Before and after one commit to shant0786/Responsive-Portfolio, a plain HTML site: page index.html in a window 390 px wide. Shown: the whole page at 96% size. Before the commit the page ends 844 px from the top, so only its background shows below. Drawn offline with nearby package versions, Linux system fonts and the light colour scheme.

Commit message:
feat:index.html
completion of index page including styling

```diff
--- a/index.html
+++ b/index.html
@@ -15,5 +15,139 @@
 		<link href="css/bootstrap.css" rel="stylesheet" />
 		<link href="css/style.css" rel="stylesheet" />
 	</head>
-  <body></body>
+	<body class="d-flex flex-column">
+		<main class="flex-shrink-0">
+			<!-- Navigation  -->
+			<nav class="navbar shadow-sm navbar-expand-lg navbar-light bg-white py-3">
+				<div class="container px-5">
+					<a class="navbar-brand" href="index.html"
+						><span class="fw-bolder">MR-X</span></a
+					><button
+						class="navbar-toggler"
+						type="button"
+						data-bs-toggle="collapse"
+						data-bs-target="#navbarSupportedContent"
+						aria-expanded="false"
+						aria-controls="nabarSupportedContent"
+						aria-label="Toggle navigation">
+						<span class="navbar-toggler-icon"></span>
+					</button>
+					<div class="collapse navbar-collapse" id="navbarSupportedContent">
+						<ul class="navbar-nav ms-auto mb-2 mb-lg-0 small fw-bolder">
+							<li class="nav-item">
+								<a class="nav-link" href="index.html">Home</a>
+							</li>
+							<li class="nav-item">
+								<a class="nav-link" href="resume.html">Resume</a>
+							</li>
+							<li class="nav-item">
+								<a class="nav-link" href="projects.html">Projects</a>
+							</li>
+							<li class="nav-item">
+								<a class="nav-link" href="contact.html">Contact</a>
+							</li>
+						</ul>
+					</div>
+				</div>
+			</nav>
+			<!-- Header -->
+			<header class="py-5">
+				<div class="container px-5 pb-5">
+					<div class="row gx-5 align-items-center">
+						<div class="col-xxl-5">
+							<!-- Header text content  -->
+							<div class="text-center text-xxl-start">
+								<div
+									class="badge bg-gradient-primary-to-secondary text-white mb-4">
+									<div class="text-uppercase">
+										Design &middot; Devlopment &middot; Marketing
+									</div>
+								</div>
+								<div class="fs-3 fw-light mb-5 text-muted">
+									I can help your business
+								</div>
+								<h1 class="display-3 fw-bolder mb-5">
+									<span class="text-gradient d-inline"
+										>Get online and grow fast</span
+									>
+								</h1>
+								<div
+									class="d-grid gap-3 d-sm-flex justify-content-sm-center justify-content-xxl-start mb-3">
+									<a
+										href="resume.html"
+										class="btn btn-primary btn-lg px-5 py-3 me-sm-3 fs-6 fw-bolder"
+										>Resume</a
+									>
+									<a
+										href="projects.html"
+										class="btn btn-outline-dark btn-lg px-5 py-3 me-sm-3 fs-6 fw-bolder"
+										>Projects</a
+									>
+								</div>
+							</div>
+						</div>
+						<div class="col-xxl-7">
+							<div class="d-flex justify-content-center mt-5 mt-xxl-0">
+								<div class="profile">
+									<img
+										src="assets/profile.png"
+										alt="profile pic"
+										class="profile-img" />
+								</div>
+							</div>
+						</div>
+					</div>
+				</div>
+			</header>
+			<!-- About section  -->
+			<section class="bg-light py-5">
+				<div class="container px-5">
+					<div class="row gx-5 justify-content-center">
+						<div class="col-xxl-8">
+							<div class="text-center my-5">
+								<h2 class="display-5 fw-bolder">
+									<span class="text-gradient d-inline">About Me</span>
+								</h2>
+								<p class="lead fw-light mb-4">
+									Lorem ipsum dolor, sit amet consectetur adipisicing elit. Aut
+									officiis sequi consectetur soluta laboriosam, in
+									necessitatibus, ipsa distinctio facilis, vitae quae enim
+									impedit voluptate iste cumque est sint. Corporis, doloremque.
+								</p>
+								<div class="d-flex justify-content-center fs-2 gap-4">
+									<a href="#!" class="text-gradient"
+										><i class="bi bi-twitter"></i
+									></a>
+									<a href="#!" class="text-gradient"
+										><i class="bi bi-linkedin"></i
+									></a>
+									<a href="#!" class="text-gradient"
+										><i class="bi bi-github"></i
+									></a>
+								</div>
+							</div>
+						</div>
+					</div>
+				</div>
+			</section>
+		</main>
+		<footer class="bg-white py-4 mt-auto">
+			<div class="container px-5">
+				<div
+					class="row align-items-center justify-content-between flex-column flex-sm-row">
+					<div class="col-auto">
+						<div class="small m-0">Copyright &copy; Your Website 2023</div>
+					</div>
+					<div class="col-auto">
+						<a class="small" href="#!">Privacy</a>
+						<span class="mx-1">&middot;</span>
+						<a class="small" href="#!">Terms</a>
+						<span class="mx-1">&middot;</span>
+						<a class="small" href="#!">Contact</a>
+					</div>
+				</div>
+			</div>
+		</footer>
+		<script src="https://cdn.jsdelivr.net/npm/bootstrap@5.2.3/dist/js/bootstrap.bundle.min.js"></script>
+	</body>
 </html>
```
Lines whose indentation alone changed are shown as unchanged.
· · · · · · ·
**EXERCISE PROMPT:** Reprint the complete listing exactly.

**TASK OUTPUT:**
Before and after one commit to shant0786/Responsive-Portfolio, a plain HTML site: page index.html in a window 390 px wide. Shown: the whole page at 96% size. Before the commit the page ends 844 px from the top, so only its background shows below. Drawn offline with nearby package versions, Linux system fonts and the light colour scheme.

Commit message:
feat:index.html
completion of index page including styling

```diff
--- a/index.html
+++ b/index.html
@@ -15,5 +15,139 @@
 		<link href="css/bootstrap.css" rel="stylesheet" />
 		<link href="css/style.css" rel="stylesheet" />
 	</head>
-  <body></body>
+	<body class="d-flex flex-column">
+		<main class="flex-shrink-0">
+			<!-- Navigation  -->
+			<nav class="navbar shadow-sm navbar-expand-lg navbar-light bg-white py-3">
+				<div class="container px-5">
+					<a class="navbar-brand" href="index.html"
+						><span class="fw-bolder">MR-X</span></a
+					><button
+						class="navbar-toggler"
+						type="button"
+						data-bs-toggle="collapse"
+						data-bs-target="#navbarSupportedContent"
+						aria-expanded="false"
+						aria-controls="nabarSupportedContent"
+						aria-label="Toggle navigation">
+						<span class="navbar-toggler-icon"></span>
+					</button>
+					<div class="collapse navbar-collapse" id="navbarSupportedContent">
+						<ul class="navbar-nav ms-auto mb-2 mb-lg-0 small fw-bolder">
+							<li class="nav-item">
+								<a class="nav-link" href="index.html">Home</a>
+							</li>
+							<li class="nav-item">
+								<a class="nav-link" href="resume.html">Resume</a>
+							</li>
+							<li class="nav-item">
+								<a class="nav-link" href="projects.html">Projects</a>
+							</li>
+							<li class="nav-item">
+								<a class="nav-link" href="contact.html">Contact</a>
+							</li>
+						</ul>
+					</div>
+				</div>
+			</nav>
+			<!-- Header -->
+			<header class="py-5">
+				<div class="container px-5 pb-5">
+					<div class="row gx-5 align-items-center">
+						<div class="col-xxl-5">
+							<!-- Header text content  -->
+							<div class="text-center text-xxl-start">
+								<div
+									class="badge bg-gradient-primary-to-secondary text-white mb-4">
+									<div class="text-uppercase">
+										Design &middot; Devlopment &middot; Marketing
+									</div>
+								</div>
+								<div class="fs-3 fw-light mb-5 text-muted">
+									I can help your business
+								</div>
+								<h1 class="display-3 fw-bolder mb-5">
+									<span class="text-gradient d-inline"
+										>Get online and grow fast</span
+									>
+								</h1>
+								<div
+									class="d-grid gap-3 d-sm-flex justify-content-sm-center justify-content-xxl-start mb-3">
+									<a
+										href="resume.html"
+										class="btn btn-primary btn-lg px-5 py-3 me-sm-3 fs-6 fw-bolder"
+										>Resume</a
+									>
+									<a
+										href="projects.html"
+										class="btn btn-outline-dark btn-lg px-5 py-3 me-sm-3 fs-6 fw-bolder"
+										>Projects</a
+									>
+								</div>
+							</div>
+						</div>
+						<div class="col-xxl-7">
+							<div class="d-flex justify-content-center mt-5 mt-xxl-0">
+								<div class="profile">
+									<img
+										src="assets/profile.png"
+										alt="profile pic"
+										class="profile-img" />
+								</div>
+							</div>
+						</div>
+					</div>
+				</div>
+			</header>
+			<!-- About section  -->
+			<section class="bg-light py-5">
+				<div class="container px-5">
+					<div class="row gx-5 justify-content-center">
+						<div class="col-xxl-8">
+							<div class="text-center my-5">
+								<h2 class="display-5 fw-bolder">
+									<span class="text-gradient d-inline">About Me</span>
+								</h2>
+								<p class="lead fw-light mb-4">
+									Lorem ipsum dolor, sit amet consectetur adipisicing elit. Aut
+									officiis sequi consectetur soluta laboriosam, in
+									necessitatibus, ipsa distinctio facilis, vitae quae enim
+									impedit voluptate iste cumque est sint. Corporis, doloremque.
+								</p>
+								<div class="d-flex justify-content-center fs-2 gap-4">
+									<a href="#!" class="text-gradient"
+										><i class="bi bi-twitter"></i
+									></a>
+									<a href="#!" class="text-gradient"
+										><i class="bi bi-linkedin"></i
+									></a>
+									<a href="#!" class="text-gradient"
+										><i class="bi bi-github"></i
+									></a>
+								</div>
+							</div>
+						</div>
+					</div>
+				</div>
+			</section>
+		</main>
+		<footer class="bg-white py-4 mt-auto">
+			<div class="container px-5">
+				<div
+					class="row align-items-center justify-content-between flex-column flex-sm-row">
+					<div class="col-auto">
+						<div class="small m-0">Copyright &copy; Your Website 2023</div>
+					</div>
+					<div class="col-auto">
+						<a class="small" href="#!">Privacy</a>
+						<span class="mx-1">&middot;</span>
+						<a class="small" href="#!">Terms</a>
+						<span class="mx-1">&middot;</span>
+						<a class="small" href="#!">Contact</a>
+					</div>
+				</div>
+			</div>
+		</footer>
+		<script src="https://cdn.jsdelivr.net/npm/bootstrap@5.2.3/dist/js/bootstrap.bundle.min.js"></script>
+	</body>
 </html>
```
Lines whose indentation alone changed are shown as unchanged.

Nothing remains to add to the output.